« Reply #1 on: August 20, 2018, 06:38:08 am »
I couldn't simulate the circuit, because it uses non-standard models and you forgot to include them, which can be done by copying and pasting them into the schematic. Open the model in a text editor, select it all and copy it to the clipboard. Open the schematic in LTSpice, click the ".op" button on the tool bar, paste the model in the text box (model than one model can be pasted, one after the other), click OK and place on a clean part of the schematic.

What op-amp are you using? I notice you're using an idealised op-amp model. Real op-amps don't work like that. Their outputs and inputs don't normally work over the entire supply range.

One possibility is the op-amp's common mode range is being exceeded, which will mean its inputs no longer have a high impedance.

In any case, it's bad design practise to rely on LED forward voltages for thresholds like this, because they vary from one LED to another and the temperature. The correct way is to use a comparator such as the LM339, and a voltage reference (a zener diode will do)  to derive the threshold voltages, at which the LEDs turn on.

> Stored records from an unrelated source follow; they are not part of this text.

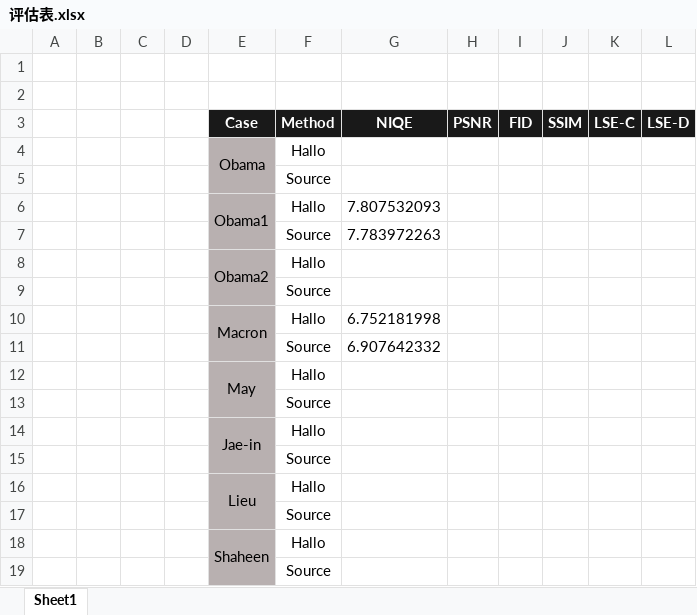
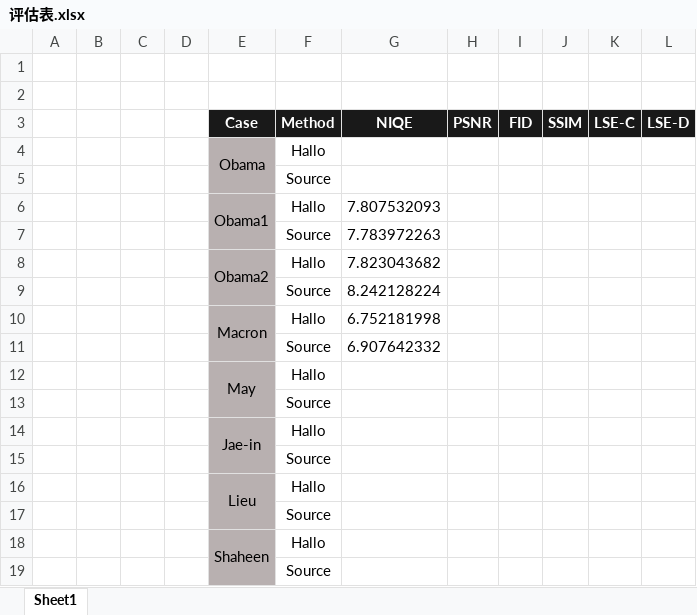
Before and after one commit to Academic-Hammer/talkingface-kit, an Excel workbook: hallo_root/评估表.xlsx, sheet Sheet1, drawn as a sheet; values as stored, in another font and other column widths than the file's, no borders; the diff names each change by its address in the sheet, - before the commit and + after, or states it on an @@ line.

Commit message:
Obama2的NIQE更新

```diff
--- a/hallo_root/评估表.xlsx (sheet Sheet1)
+++ b/hallo_root/评估表.xlsx (sheet Sheet1)
-G8 (NIQE): (empty)
+G8 (NIQE): 7.823043682
-G9 (NIQE): (empty)
+G9 (NIQE): 8.242128224
```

See the links below, for information on comparators:
https://www.electronics-tutorials.ws/opamp/op-amp-comparator.html
https://www.electronics-tutorials.ws/opamp/op-amp-comparator.html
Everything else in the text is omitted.